HOW TO COMPLETE THIS TASK
Images excluded, return every record exactly as it reads.

===== SUPPLIED MATERIAL

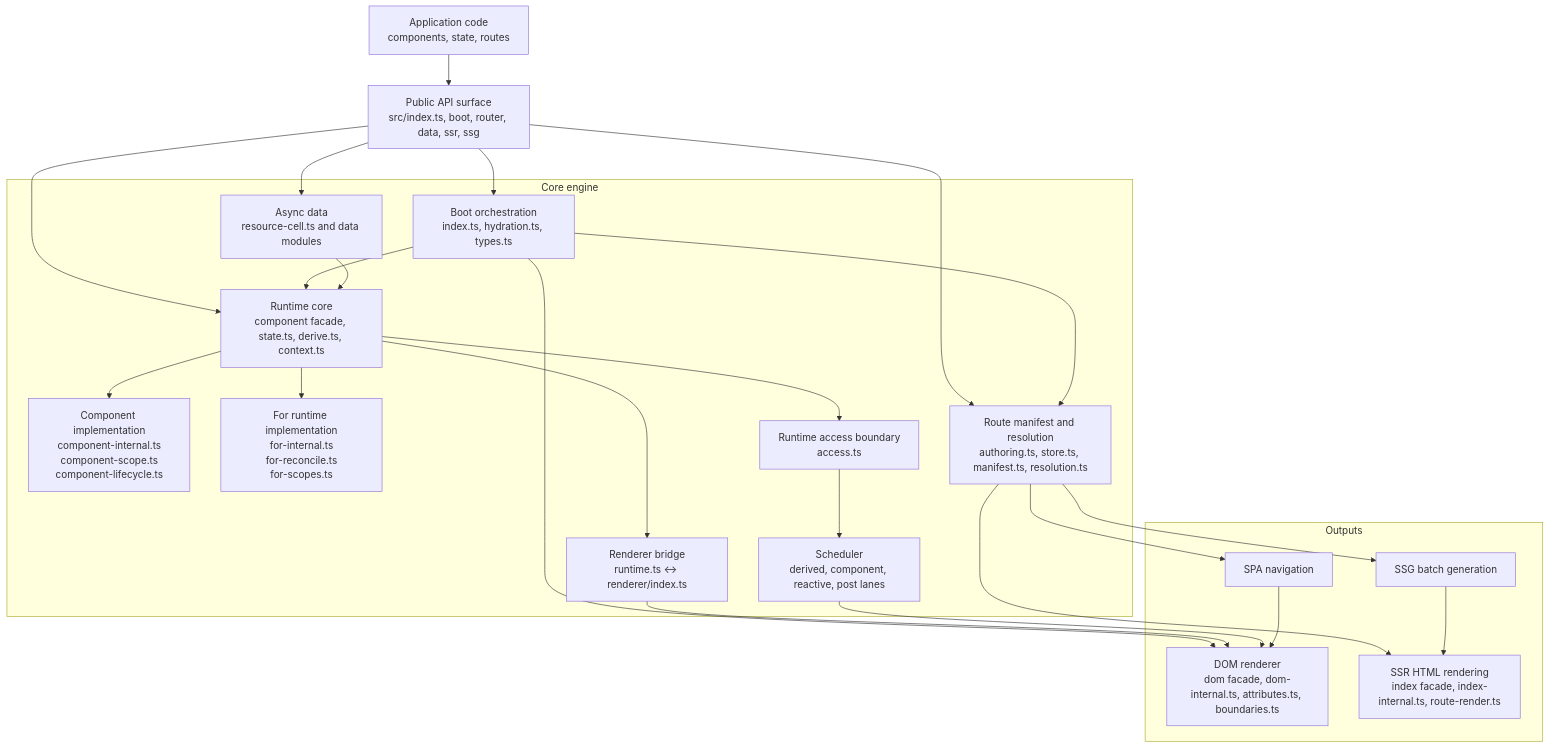
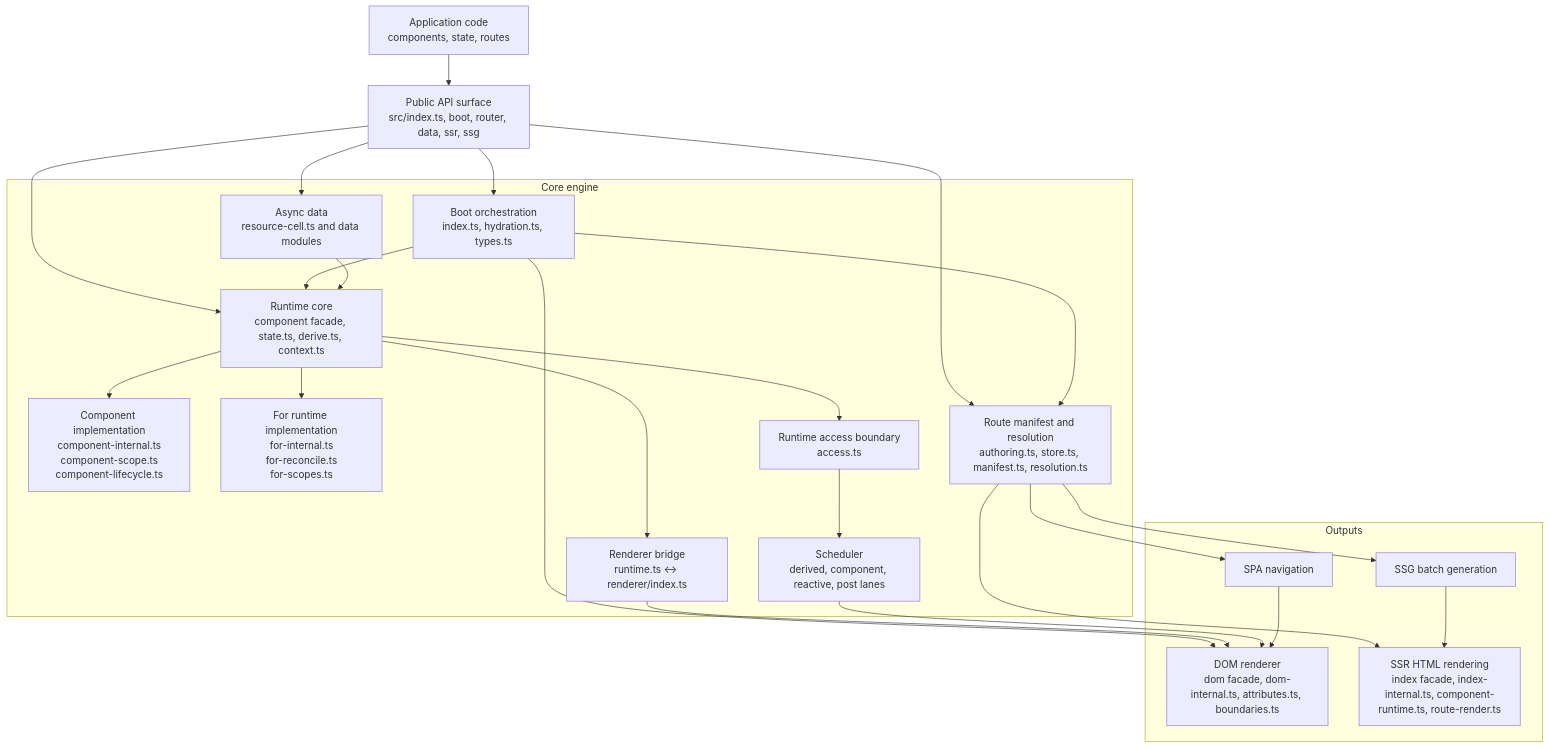
The first of 2 diagrams in docs/internals/core-engine-design.md (askrjs/askr), drawn with Mermaid before and after one commit. The commit also changed other lines of this file and 4 other files, not shown here.

Commit message:
Split SSR component runtime ownership

````diff
--- a/docs/internals/core-engine-design.md
+++ b/docs/internals/core-engine-design.md
@@ -15,46 +15,46 @@
 ```mermaid
 flowchart TB
   app[Application code<br/>components, state, routes]
   publicApi[Public API surface<br/>src/index.ts, boot, router, data, ssr, ssg]
 
   subgraph engine[Core engine]
     boot[Boot orchestration<br/>index.ts, hydration.ts, types.ts]
     runtime[Runtime core<br/>component facade, state.ts, derive.ts, context.ts]
     componentCore[Component implementation<br/>component-internal.ts<br/>component-scope.ts<br/>component-lifecycle.ts]
     forCore[For runtime implementation<br/>for-internal.ts<br/>for-reconcile.ts<br/>for-scopes.ts]
     runtimeAccess[Runtime access boundary<br/>access.ts]
     scheduler[Scheduler<br/>derived, component, reactive, post lanes]
     rendererBridge[Renderer bridge<br/>runtime.ts <-> renderer/index.ts]
     routerManifest[Route manifest and resolution<br/>authoring.ts, store.ts, manifest.ts, resolution.ts]
     asyncData[Async data<br/>resource-cell.ts and data modules]
   end
 
   subgraph outputs[Outputs]
     dom[DOM renderer<br/>dom facade, dom-internal.ts, attributes.ts, boundaries.ts]
     spa[SPA navigation]
-    ssr[SSR HTML rendering<br/>index facade, index-internal.ts, route-render.ts]
+    ssr[SSR HTML rendering<br/>index facade, index-internal.ts, component-runtime.ts, route-render.ts]
     ssg[SSG batch generation]
   end
 
   app --> publicApi
   publicApi --> boot
   publicApi --> runtime
   publicApi --> routerManifest
   publicApi --> asyncData
   boot --> runtime
   boot --> routerManifest
   boot --> dom
   runtime --> runtimeAccess
   runtime --> componentCore
   runtime --> forCore
   runtimeAccess --> scheduler
   runtime --> rendererBridge
   asyncData --> runtime
   routerManifest --> spa
   routerManifest --> ssr
   routerManifest --> ssg
   rendererBridge --> dom
   scheduler --> dom
   spa --> dom
   ssg --> ssr
 ```
````
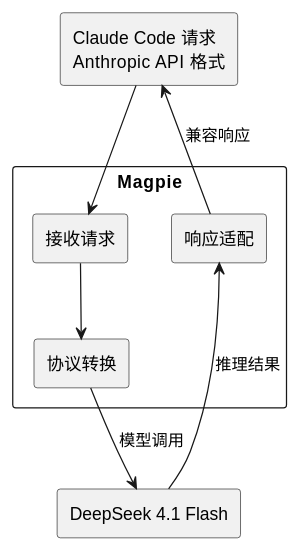
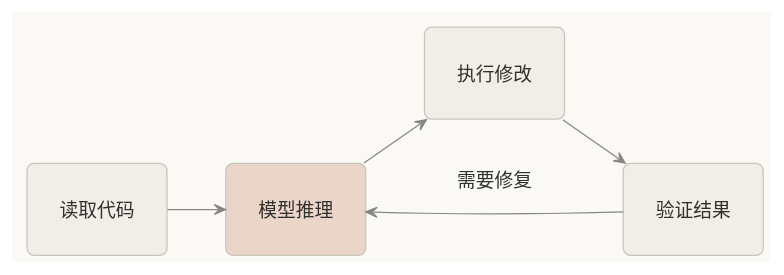
The third of 5 diagrams in src/content/posts/magpie-deepseek-4-1-claude-code.md (i-zrhe2016/blog.zrhe2016.cc), drawn with PlantUML before and after one commit. The commit also changed other lines of this file and 5 other files, not shown here.

Commit message:
docs: simplify Magpie article diagrams with warm minimal styling

````diff
--- a/src/content/posts/magpie-deepseek-4-1-claude-code.md
+++ b/src/content/posts/magpie-deepseek-4-1-claude-code.md
@@ -45,22 +97,32 @@
 ```plantuml
 @startuml
-top to bottom direction
+!theme plain
+skinparam backgroundColor #FAF9F5
+skinparam defaultFontName "Noto Sans CJK SC"
+skinparam defaultFontSize 15
+skinparam defaultFontColor #30302E
+skinparam shadowing false
+skinparam roundCorner 12
+skinparam padding 16
+skinparam nodesep 40
+skinparam ranksep 45
+skinparam ArrowColor #87867F
+skinparam ArrowThickness 1
+skinparam rectangle {
+  BackgroundColor #F0EEE6
+  BorderColor #C8C5BB
+  BorderThickness 1
+}
+hide stereotype
+left to right direction
 
-rectangle "Claude Code 请求\nAnthropic API 格式" as A
-
-rectangle "Magpie" {
-  rectangle "接收请求" as B
-  rectangle "协议转换" as C
-  rectangle "响应适配" as D
-}
-
-rectangle "DeepSeek 4.1 Flash" as E
-
+rectangle "读取代码" as A
+rectangle "模型推理" as B #EAD5C8
+rectangle "执行修改" as C
+rectangle "验证结果" as D
 A --> B
 B --> C
-C --> E : 模型调用
-E --> D : 推理结果
-D --> A : 兼容响应
-
+C --> D
+D -up-> B : 需要修复
 @enduml
 ```
````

==========

ANSWER TO THE PROBLEM
The first of 2 diagrams in docs/internals/core-engine-design.md (askrjs/askr), drawn with Mermaid before and after one commit. The commit also changed other lines of this file and 4 other files, not shown here.

Commit message:
Split SSR component runtime ownership

````diff
--- a/docs/internals/core-engine-design.md
+++ b/docs/internals/core-engine-design.md
@@ -15,46 +15,46 @@
 ```mermaid
 flowchart TB
   app[Application code<br/>components, state, routes]
   publicApi[Public API surface<br/>src/index.ts, boot, router, data, ssr, ssg]
 
   subgraph engine[Core engine]
     boot[Boot orchestration<br/>index.ts, hydration.ts, types.ts]
     runtime[Runtime core<br/>component facade, state.ts, derive.ts, context.ts]
     componentCore[Component implementation<br/>component-internal.ts<br/>component-scope.ts<br/>component-lifecycle.ts]
     forCore[For runtime implementation<br/>for-internal.ts<br/>for-reconcile.ts<br/>for-scopes.ts]
     runtimeAccess[Runtime access boundary<br/>access.ts]
     scheduler[Scheduler<br/>derived, component, reactive, post lanes]
     rendererBridge[Renderer bridge<br/>runtime.ts <-> renderer/index.ts]
     routerManifest[Route manifest and resolution<br/>authoring.ts, store.ts, manifest.ts, resolution.ts]
     asyncData[Async data<br/>resource-cell.ts and data modules]
   end
 
   subgraph outputs[Outputs]
     dom[DOM renderer<br/>dom facade, dom-internal.ts, attributes.ts, boundaries.ts]
     spa[SPA navigation]
-    ssr[SSR HTML rendering<br/>index facade, index-internal.ts, route-render.ts]
+    ssr[SSR HTML rendering<br/>index facade, index-internal.ts, component-runtime.ts, route-render.ts]
     ssg[SSG batch generation]
   end
 
   app --> publicApi
   publicApi --> boot
   publicApi --> runtime
   publicApi --> routerManifest
   publicApi --> asyncData
   boot --> runtime
   boot --> routerManifest
   boot --> dom
   runtime --> runtimeAccess
   runtime --> componentCore
   runtime --> forCore
   runtimeAccess --> scheduler
   runtime --> rendererBridge
   asyncData --> runtime
   routerManifest --> spa
   routerManifest --> ssr
   routerManifest --> ssg
   rendererBridge --> dom
   scheduler --> dom
   spa --> dom
   ssg --> ssr
 ```
````
The third of 5 diagrams in src/content/posts/magpie-deepseek-4-1-claude-code.md (i-zrhe2016/blog.zrhe2016.cc), drawn with PlantUML before and after one commit. The commit also changed other lines of this file and 5 other files, not shown here.

Commit message:
docs: simplify Magpie article diagrams with warm minimal styling

````diff
--- a/src/content/posts/magpie-deepseek-4-1-claude-code.md
+++ b/src/content/posts/magpie-deepseek-4-1-claude-code.md
@@ -45,22 +97,32 @@
 ```plantuml
 @startuml
-top to bottom direction
+!theme plain
+skinparam backgroundColor #FAF9F5
+skinparam defaultFontName "Noto Sans CJK SC"
+skinparam defaultFontSize 15
+skinparam defaultFontColor #30302E
+skinparam shadowing false
+skinparam roundCorner 12
+skinparam padding 16
+skinparam nodesep 40
+skinparam ranksep 45
+skinparam ArrowColor #87867F
+skinparam ArrowThickness 1
+skinparam rectangle {
+  BackgroundColor #F0EEE6
+  BorderColor #C8C5BB
+  BorderThickness 1
+}
+hide stereotype
+left to right direction
 
-rectangle "Claude Code 请求\nAnthropic API 格式" as A
-
-rectangle "Magpie" {
-  rectangle "接收请求" as B
-  rectangle "协议转换" as C
-  rectangle "响应适配" as D
-}
-
-rectangle "DeepSeek 4.1 Flash" as E
-
+rectangle "读取代码" as A
+rectangle "模型推理" as B #EAD5C8
+rectangle "执行修改" as C
+rectangle "验证结果" as D
 A --> B
 B --> C
-C --> E : 模型调用
-E --> D : 推理结果
-D --> A : 兼容响应
-
+C --> D
+D -up-> B : 需要修复
 @enduml
 ```
````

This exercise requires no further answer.